- [Exercise objective]:
Every entry needs to be written out again exactly.

- [Material for this exercise]:
════
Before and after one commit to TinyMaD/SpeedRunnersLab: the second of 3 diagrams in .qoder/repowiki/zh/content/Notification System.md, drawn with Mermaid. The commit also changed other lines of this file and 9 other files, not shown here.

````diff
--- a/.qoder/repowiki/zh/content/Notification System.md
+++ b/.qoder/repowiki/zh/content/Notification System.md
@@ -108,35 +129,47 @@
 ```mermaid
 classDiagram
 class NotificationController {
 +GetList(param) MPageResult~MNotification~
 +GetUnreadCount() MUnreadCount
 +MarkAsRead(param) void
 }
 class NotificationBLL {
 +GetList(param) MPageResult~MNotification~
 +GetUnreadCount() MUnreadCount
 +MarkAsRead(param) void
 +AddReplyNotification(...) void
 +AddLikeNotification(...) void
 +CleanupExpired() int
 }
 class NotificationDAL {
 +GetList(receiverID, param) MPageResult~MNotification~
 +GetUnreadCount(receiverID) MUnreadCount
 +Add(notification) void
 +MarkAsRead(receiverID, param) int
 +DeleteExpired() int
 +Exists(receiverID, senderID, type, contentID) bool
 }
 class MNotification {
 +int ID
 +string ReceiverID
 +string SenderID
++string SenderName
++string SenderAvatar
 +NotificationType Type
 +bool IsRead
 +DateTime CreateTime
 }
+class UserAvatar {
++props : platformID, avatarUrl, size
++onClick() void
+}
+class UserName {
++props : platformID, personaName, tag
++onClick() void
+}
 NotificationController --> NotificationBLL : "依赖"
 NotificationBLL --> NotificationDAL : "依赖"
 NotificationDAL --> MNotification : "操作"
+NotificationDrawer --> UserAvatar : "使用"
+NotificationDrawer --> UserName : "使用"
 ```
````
════
- [Task output]:
Before and after one commit to TinyMaD/SpeedRunnersLab: the second of 3 diagrams in .qoder/repowiki/zh/content/Notification System.md, drawn with Mermaid. The commit also changed other lines of this file and 9 other files, not shown here.

````diff
--- a/.qoder/repowiki/zh/content/Notification System.md
+++ b/.qoder/repowiki/zh/content/Notification System.md
@@ -108,35 +129,47 @@
 ```mermaid
 classDiagram
 class NotificationController {
 +GetList(param) MPageResult~MNotification~
 +GetUnreadCount() MUnreadCount
 +MarkAsRead(param) void
 }
 class NotificationBLL {
 +GetList(param) MPageResult~MNotification~
 +GetUnreadCount() MUnreadCount
 +MarkAsRead(param) void
 +AddReplyNotification(...) void
 +AddLikeNotification(...) void
 +CleanupExpired() int
 }
 class NotificationDAL {
 +GetList(receiverID, param) MPageResult~MNotification~
 +GetUnreadCount(receiverID) MUnreadCount
 +Add(notification) void
 +MarkAsRead(receiverID, param) int
 +DeleteExpired() int
 +Exists(receiverID, senderID, type, contentID) bool
 }
 class MNotification {
 +int ID
 +string ReceiverID
 +string SenderID
++string SenderName
++string SenderAvatar
 +NotificationType Type
 +bool IsRead
 +DateTime CreateTime
 }
+class UserAvatar {
++props : platformID, avatarUrl, size
++onClick() void
+}
+class UserName {
++props : platformID, personaName, tag
++onClick() void
+}
 NotificationController --> NotificationBLL : "依赖"
 NotificationBLL --> NotificationDAL : "依赖"
 NotificationDAL --> MNotification : "操作"
+NotificationDrawer --> UserAvatar : "使用"
+NotificationDrawer --> UserName : "使用"
 ```
````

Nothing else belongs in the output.